# TASK DETAILS
In the records that follow, find each line containing "height" and copy it.

# THE DATA
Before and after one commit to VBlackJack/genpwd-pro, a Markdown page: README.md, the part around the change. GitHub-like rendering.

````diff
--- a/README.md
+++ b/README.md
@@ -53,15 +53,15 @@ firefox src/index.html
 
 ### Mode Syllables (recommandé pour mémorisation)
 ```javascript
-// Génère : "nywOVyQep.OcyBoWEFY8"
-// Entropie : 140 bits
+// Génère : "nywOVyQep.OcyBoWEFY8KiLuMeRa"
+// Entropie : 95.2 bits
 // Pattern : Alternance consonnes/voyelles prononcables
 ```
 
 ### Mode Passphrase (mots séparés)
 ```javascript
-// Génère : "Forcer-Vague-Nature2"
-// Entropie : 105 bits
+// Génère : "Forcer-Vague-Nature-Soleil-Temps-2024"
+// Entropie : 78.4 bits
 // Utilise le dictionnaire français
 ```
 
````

==

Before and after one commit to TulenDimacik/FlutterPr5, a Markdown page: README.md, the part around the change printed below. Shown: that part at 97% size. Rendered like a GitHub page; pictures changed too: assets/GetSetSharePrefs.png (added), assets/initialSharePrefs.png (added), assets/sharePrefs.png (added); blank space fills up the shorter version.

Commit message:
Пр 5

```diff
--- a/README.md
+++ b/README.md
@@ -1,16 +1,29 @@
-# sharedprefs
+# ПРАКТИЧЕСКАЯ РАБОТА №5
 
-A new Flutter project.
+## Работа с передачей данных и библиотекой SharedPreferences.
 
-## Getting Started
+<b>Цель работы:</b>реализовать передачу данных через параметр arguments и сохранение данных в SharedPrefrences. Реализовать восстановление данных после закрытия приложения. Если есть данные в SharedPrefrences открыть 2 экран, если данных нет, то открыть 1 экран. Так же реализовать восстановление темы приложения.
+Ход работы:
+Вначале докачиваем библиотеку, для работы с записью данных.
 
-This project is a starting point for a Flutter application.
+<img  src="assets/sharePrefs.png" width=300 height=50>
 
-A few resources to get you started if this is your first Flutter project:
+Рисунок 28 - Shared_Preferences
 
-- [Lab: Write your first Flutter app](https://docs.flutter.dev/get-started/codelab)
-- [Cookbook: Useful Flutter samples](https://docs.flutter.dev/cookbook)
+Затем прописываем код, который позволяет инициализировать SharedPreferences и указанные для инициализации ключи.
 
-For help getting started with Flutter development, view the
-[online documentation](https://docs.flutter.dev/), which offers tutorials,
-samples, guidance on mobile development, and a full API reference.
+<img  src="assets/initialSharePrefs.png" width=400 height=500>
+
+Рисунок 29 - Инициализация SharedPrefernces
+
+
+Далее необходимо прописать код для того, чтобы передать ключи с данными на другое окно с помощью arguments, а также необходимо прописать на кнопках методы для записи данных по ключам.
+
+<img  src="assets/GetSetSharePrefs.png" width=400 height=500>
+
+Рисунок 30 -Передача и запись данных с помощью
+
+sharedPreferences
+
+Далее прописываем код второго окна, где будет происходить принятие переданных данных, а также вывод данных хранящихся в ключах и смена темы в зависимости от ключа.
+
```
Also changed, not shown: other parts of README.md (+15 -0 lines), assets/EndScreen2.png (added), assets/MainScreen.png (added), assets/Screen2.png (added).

* * *

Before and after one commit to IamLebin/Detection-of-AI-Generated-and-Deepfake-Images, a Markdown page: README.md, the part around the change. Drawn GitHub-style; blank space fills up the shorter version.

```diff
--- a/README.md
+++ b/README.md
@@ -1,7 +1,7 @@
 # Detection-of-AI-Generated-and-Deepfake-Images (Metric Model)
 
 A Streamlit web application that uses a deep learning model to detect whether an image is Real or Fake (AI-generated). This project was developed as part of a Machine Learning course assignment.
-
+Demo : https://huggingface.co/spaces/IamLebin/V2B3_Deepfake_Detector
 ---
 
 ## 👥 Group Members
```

# TASK ANSWER
+<img  src="assets/sharePrefs.png" width=300 height=50>
+<img  src="assets/initialSharePrefs.png" width=400 height=500>
+<img  src="assets/GetSetSharePrefs.png" width=400 height=500>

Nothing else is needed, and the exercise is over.